| WORK TASK |
Read the data and repeat it in full, exactly.

| MATERIAL FOR THIS EXERCISE |
_ _ _

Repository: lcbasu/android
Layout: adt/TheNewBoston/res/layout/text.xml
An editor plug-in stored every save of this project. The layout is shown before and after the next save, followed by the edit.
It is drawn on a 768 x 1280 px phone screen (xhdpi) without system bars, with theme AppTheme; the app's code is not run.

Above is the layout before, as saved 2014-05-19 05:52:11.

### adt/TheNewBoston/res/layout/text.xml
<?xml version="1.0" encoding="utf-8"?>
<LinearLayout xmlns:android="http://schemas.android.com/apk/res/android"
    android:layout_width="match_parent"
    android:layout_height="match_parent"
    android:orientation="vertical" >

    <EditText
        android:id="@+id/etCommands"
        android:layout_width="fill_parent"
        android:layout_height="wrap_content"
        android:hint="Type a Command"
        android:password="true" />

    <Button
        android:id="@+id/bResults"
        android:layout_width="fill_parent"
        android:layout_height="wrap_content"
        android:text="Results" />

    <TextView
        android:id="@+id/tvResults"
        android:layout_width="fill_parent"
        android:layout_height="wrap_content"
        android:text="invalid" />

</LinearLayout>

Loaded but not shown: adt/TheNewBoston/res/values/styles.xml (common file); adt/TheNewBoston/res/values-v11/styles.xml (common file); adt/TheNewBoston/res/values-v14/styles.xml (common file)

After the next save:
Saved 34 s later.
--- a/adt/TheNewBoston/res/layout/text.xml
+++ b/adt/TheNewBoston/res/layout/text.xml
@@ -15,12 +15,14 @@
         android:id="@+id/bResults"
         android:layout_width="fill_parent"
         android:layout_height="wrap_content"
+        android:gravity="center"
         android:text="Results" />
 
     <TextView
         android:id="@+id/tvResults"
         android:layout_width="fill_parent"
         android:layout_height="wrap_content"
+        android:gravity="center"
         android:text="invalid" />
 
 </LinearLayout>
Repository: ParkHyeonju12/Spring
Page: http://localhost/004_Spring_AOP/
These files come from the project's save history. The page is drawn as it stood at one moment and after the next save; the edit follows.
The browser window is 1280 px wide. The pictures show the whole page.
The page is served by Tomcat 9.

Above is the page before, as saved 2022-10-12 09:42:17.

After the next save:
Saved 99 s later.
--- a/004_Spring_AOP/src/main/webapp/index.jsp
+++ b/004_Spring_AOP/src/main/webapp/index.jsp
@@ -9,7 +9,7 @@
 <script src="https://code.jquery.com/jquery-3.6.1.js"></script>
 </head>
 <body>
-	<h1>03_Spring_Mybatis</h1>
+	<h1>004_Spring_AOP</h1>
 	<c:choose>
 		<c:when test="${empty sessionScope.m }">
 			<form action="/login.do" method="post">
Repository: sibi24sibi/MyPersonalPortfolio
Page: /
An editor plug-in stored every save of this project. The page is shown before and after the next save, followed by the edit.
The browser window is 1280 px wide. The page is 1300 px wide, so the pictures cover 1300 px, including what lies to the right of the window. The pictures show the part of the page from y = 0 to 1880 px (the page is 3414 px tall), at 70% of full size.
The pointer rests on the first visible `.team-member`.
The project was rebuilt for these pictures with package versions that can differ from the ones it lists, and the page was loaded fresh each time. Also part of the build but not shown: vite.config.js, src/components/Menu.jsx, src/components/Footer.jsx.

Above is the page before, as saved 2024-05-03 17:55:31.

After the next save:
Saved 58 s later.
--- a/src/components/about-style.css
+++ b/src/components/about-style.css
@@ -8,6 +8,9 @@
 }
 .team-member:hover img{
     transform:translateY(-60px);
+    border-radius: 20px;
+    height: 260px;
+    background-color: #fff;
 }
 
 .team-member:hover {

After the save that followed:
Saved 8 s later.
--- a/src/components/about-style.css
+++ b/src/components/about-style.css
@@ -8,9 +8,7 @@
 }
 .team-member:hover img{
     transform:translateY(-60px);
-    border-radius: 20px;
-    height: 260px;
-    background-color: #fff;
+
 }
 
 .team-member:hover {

_ _ _

| OUTPUT |
Repository: lcbasu/android
Layout: adt/TheNewBoston/res/layout/text.xml
An editor plug-in stored every save of this project. The layout is shown before and after the next save, followed by the edit.
It is drawn on a 768 x 1280 px phone screen (xhdpi) without system bars, with theme AppTheme; the app's code is not run.

Above is the layout before, as saved 2014-05-19 05:52:11.

### adt/TheNewBoston/res/layout/text.xml
<?xml version="1.0" encoding="utf-8"?>
<LinearLayout xmlns:android="http://schemas.android.com/apk/res/android"
    android:layout_width="match_parent"
    android:layout_height="match_parent"
    android:orientation="vertical" >

    <EditText
        android:id="@+id/etCommands"
        android:layout_width="fill_parent"
        android:layout_height="wrap_content"
        android:hint="Type a Command"
        android:password="true" />

    <Button
        android:id="@+id/bResults"
        android:layout_width="fill_parent"
        android:layout_height="wrap_content"
        android:text="Results" />

    <TextView
        android:id="@+id/tvResults"
        android:layout_width="fill_parent"
        android:layout_height="wrap_content"
        android:text="invalid" />

</LinearLayout>

Loaded but not shown: adt/TheNewBoston/res/values/styles.xml (common file); adt/TheNewBoston/res/values-v11/styles.xml (common file); adt/TheNewBoston/res/values-v14/styles.xml (common file)

After the next save:
Saved 34 s later.
--- a/adt/TheNewBoston/res/layout/text.xml
+++ b/adt/TheNewBoston/res/layout/text.xml
@@ -15,12 +15,14 @@
         android:id="@+id/bResults"
         android:layout_width="fill_parent"
         android:layout_height="wrap_content"
+        android:gravity="center"
         android:text="Results" />
 
     <TextView
         android:id="@+id/tvResults"
         android:layout_width="fill_parent"
         android:layout_height="wrap_content"
+        android:gravity="center"
         android:text="invalid" />
 
 </LinearLayout>
Repository: ParkHyeonju12/Spring
Page: http://localhost/004_Spring_AOP/
These files come from the project's save history. The page is drawn as it stood at one moment and after the next save; the edit follows.
The browser window is 1280 px wide. The pictures show the whole page.
The page is served by Tomcat 9.

Above is the page before, as saved 2022-10-12 09:42:17.

After the next save:
Saved 99 s later.
--- a/004_Spring_AOP/src/main/webapp/index.jsp
+++ b/004_Spring_AOP/src/main/webapp/index.jsp
@@ -9,7 +9,7 @@
 <script src="https://code.jquery.com/jquery-3.6.1.js"></script>
 </head>
 <body>
-	<h1>03_Spring_Mybatis</h1>
+	<h1>004_Spring_AOP</h1>
 	<c:choose>
 		<c:when test="${empty sessionScope.m }">
 			<form action="/login.do" method="post">
Repository: sibi24sibi/MyPersonalPortfolio
Page: /
An editor plug-in stored every save of this project. The page is shown before and after the next save, followed by the edit.
The browser window is 1280 px wide. The page is 1300 px wide, so the pictures cover 1300 px, including what lies to the right of the window. The pictures show the part of the page from y = 0 to 1880 px (the page is 3414 px tall), at 70% of full size.
The pointer rests on the first visible `.team-member`.
The project was rebuilt for these pictures with package versions that can differ from the ones it lists, and the page was loaded fresh each time. Also part of the build but not shown: vite.config.js, src/components/Menu.jsx, src/components/Footer.jsx.

Above is the page before, as saved 2024-05-03 17:55:31.

After the next save:
Saved 58 s later.
--- a/src/components/about-style.css
+++ b/src/components/about-style.css
@@ -8,6 +8,9 @@
 }
 .team-member:hover img{
     transform:translateY(-60px);
+    border-radius: 20px;
+    height: 260px;
+    background-color: #fff;
 }
 
 .team-member:hover {

After the save that followed:
Saved 8 s later.
--- a/src/components/about-style.css
+++ b/src/components/about-style.css
@@ -8,9 +8,7 @@
 }
 .team-member:hover img{
     transform:translateY(-60px);
-    border-radius: 20px;
-    height: 260px;
-    background-color: #fff;
+
 }
 
 .team-member:hover {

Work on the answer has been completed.